At those times, I wouldn’t actively look, I wouldn’t study things. Instead, I’d cut the gaze free, letting it fasten arbitrarily on one thing and another. Sometimes I would feel the mood encroach and deepen, my sense of time and place become shadowy. I’m not sure how to describe this. It was the past resurfacing, not so much in specific memories, more as an atmosphere, a distillation of all the time we had passed together. The eras seemed to converge. The framed photo on the wall showing my father as a clean-cut young man not much over thirty. My grandfather’s painting of the lake at Cranbrook. A large Elsa Dorfman photo over by the door of us three siblings, our spouses, and four children that I can never look at without a sorrowful jolt. A smaller photo on the bookcase showing my grandparents—my mother’s parents—standing side by side. They are very much as I remember them.
The night my mother died, my sister and her husband, Harris, and several caretakers waited with the body. I had farther to drive and arrived last. My sister had thought to bring a bottle of champagne and we all offered a last toast. Our mother lay rigid in the hospital bed. There is no practice for these toasts and no way to read the silence after. What were we toasting? It was a silent and solemn raising of glasses. Were we wishing her safe travels, or just pausing to acknowledge the great inevitable? I don’t know.

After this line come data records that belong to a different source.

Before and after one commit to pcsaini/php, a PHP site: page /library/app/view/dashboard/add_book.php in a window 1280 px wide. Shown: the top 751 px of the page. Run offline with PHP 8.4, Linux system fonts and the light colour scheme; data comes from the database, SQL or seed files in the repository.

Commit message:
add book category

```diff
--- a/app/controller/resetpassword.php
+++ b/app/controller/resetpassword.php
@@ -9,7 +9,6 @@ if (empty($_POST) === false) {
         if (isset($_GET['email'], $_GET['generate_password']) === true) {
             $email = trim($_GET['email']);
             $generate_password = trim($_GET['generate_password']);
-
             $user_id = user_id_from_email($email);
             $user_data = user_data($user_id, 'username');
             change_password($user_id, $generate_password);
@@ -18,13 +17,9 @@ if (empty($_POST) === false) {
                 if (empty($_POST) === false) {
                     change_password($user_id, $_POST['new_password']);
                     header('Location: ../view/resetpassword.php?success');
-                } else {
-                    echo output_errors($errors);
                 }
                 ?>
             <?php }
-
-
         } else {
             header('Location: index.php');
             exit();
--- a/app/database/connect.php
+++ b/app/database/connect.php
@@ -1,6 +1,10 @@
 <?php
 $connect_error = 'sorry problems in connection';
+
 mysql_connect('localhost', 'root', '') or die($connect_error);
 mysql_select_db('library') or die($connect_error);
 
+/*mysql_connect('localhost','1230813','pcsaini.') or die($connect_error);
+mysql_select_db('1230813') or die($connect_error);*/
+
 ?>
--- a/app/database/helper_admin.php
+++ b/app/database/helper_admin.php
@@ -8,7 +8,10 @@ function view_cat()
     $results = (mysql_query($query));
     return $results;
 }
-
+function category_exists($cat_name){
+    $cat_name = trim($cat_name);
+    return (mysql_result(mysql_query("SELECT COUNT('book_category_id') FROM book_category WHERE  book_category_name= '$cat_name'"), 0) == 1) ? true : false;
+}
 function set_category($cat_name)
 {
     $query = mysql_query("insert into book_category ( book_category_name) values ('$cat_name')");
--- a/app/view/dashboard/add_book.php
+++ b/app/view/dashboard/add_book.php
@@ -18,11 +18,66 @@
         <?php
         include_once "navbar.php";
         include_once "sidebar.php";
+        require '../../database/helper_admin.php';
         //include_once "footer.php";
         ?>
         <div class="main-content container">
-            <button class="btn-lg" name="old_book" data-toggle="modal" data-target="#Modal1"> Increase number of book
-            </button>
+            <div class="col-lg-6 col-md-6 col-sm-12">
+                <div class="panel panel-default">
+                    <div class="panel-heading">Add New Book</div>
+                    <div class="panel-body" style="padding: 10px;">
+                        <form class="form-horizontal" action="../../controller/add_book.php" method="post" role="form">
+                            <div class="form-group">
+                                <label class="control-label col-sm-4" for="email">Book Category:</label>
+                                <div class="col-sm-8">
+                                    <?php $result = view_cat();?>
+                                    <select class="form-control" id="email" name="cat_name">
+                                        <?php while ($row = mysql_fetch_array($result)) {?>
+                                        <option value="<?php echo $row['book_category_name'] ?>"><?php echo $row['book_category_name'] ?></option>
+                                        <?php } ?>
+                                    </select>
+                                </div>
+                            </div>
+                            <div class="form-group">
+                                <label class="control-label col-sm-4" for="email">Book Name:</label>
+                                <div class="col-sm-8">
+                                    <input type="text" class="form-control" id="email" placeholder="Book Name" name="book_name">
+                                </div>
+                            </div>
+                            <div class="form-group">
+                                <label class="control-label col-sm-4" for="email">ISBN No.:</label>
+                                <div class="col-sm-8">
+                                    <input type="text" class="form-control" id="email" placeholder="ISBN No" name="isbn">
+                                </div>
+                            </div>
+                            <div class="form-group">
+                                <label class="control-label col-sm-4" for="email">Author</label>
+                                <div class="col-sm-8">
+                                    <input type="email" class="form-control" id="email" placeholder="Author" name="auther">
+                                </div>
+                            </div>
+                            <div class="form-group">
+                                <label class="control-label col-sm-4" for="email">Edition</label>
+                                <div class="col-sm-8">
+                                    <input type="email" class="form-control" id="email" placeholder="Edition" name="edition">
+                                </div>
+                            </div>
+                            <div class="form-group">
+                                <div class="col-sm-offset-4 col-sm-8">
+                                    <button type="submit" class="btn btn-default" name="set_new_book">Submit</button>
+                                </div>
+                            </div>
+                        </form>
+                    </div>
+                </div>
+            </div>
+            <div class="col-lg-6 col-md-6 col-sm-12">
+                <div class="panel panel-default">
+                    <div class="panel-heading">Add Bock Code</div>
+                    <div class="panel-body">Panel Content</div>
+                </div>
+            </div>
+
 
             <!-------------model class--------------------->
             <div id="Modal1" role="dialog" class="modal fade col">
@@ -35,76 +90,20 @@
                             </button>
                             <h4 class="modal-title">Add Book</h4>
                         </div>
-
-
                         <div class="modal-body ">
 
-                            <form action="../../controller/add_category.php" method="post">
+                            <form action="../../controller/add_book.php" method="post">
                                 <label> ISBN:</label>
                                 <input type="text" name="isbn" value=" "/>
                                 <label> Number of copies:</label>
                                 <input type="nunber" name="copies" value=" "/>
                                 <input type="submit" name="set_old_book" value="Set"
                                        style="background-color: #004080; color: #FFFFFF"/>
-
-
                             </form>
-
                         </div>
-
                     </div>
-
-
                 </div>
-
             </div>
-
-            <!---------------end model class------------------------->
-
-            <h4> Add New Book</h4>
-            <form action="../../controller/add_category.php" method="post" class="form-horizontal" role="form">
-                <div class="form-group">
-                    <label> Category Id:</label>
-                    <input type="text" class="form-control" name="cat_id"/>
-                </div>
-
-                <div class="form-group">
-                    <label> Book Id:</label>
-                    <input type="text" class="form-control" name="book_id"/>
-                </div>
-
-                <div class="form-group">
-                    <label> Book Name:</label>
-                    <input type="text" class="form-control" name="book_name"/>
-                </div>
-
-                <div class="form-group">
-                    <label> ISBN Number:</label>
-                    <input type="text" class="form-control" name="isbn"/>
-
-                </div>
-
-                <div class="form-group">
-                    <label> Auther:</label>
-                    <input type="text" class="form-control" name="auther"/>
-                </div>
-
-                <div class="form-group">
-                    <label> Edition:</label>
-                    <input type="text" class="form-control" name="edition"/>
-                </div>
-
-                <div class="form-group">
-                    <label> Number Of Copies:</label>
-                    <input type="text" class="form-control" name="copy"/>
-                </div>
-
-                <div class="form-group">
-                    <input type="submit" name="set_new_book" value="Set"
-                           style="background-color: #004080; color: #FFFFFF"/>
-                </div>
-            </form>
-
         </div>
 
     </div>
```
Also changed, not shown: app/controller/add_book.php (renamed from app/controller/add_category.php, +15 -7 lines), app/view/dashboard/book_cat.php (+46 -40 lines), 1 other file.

After everyone left, I stayed behind with my mother’s body, waiting for the man from the funeral home to arrive. The bed was pushed against the wall and from where I sat I saw just the profile, the suddenly sharpened outline of her face. The room felt silent in a new way—it was not unlike the silence that reverberates when someone slams the door on their way out. The reverberation was all that was left. When the man from the funeral home arrived, he wrapped my mother in a sheet. He was a large man and had a deft and decisive set of moves. He had the body on the gurney in a matter of seconds. There was nothing for me to do but to thank him and hold the door as he wheeled her out.

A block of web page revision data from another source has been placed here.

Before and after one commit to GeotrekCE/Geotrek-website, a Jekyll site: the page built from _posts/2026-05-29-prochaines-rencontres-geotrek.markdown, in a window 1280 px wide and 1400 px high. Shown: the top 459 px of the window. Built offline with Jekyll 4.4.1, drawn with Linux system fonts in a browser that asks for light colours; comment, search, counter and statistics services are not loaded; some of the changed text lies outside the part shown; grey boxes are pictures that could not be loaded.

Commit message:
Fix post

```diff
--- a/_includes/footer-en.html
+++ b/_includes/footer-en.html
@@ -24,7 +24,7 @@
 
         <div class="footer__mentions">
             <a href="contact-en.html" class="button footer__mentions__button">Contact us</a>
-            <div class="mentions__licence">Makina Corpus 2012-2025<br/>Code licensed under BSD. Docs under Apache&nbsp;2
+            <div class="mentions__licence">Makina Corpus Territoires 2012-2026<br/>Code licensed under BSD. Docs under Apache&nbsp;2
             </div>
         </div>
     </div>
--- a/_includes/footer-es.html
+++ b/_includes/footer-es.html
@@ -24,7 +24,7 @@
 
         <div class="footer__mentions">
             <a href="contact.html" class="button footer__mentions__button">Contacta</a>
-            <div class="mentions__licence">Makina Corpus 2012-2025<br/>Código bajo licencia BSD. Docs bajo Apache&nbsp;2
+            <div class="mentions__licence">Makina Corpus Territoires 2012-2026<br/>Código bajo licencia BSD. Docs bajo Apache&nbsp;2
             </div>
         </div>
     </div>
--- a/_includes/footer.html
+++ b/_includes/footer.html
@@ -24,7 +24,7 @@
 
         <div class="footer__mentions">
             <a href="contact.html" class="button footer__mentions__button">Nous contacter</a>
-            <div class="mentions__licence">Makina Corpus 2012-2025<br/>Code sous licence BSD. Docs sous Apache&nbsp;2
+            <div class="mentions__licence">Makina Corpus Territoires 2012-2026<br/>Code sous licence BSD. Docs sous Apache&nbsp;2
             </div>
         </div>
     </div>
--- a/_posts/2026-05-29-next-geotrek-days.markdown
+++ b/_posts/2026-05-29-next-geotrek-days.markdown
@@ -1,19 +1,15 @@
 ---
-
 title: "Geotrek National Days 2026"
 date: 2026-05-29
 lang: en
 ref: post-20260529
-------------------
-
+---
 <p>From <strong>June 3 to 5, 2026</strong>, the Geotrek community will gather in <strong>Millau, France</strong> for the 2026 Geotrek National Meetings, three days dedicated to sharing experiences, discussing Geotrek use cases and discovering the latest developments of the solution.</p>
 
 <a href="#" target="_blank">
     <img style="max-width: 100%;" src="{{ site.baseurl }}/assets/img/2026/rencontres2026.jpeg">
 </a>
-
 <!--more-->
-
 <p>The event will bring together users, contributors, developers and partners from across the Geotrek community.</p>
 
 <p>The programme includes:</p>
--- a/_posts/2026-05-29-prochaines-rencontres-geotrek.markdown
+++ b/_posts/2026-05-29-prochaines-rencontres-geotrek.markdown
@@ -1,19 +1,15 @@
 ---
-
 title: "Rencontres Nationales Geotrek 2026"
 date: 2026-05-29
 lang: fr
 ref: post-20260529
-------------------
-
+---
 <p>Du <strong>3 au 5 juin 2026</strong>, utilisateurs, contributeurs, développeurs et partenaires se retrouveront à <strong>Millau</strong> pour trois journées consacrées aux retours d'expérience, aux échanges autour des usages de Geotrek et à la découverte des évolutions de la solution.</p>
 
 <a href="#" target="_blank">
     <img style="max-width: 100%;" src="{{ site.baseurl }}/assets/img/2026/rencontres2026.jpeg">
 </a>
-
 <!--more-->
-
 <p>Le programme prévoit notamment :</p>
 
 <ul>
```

I was alone again, and the room felt vastly emptier. I turned off the few lights. Leaving, I noticed on the table the tiny tin cap that fitted over the champagne cork. I put it in my pocket, though I’m not sure why. Later, when I emptied my pockets of tissues and coins, my fingers closed around the shape. I knew right away it was something I would not part with. I have it by me here on the shelf.
Published on December 15, 2021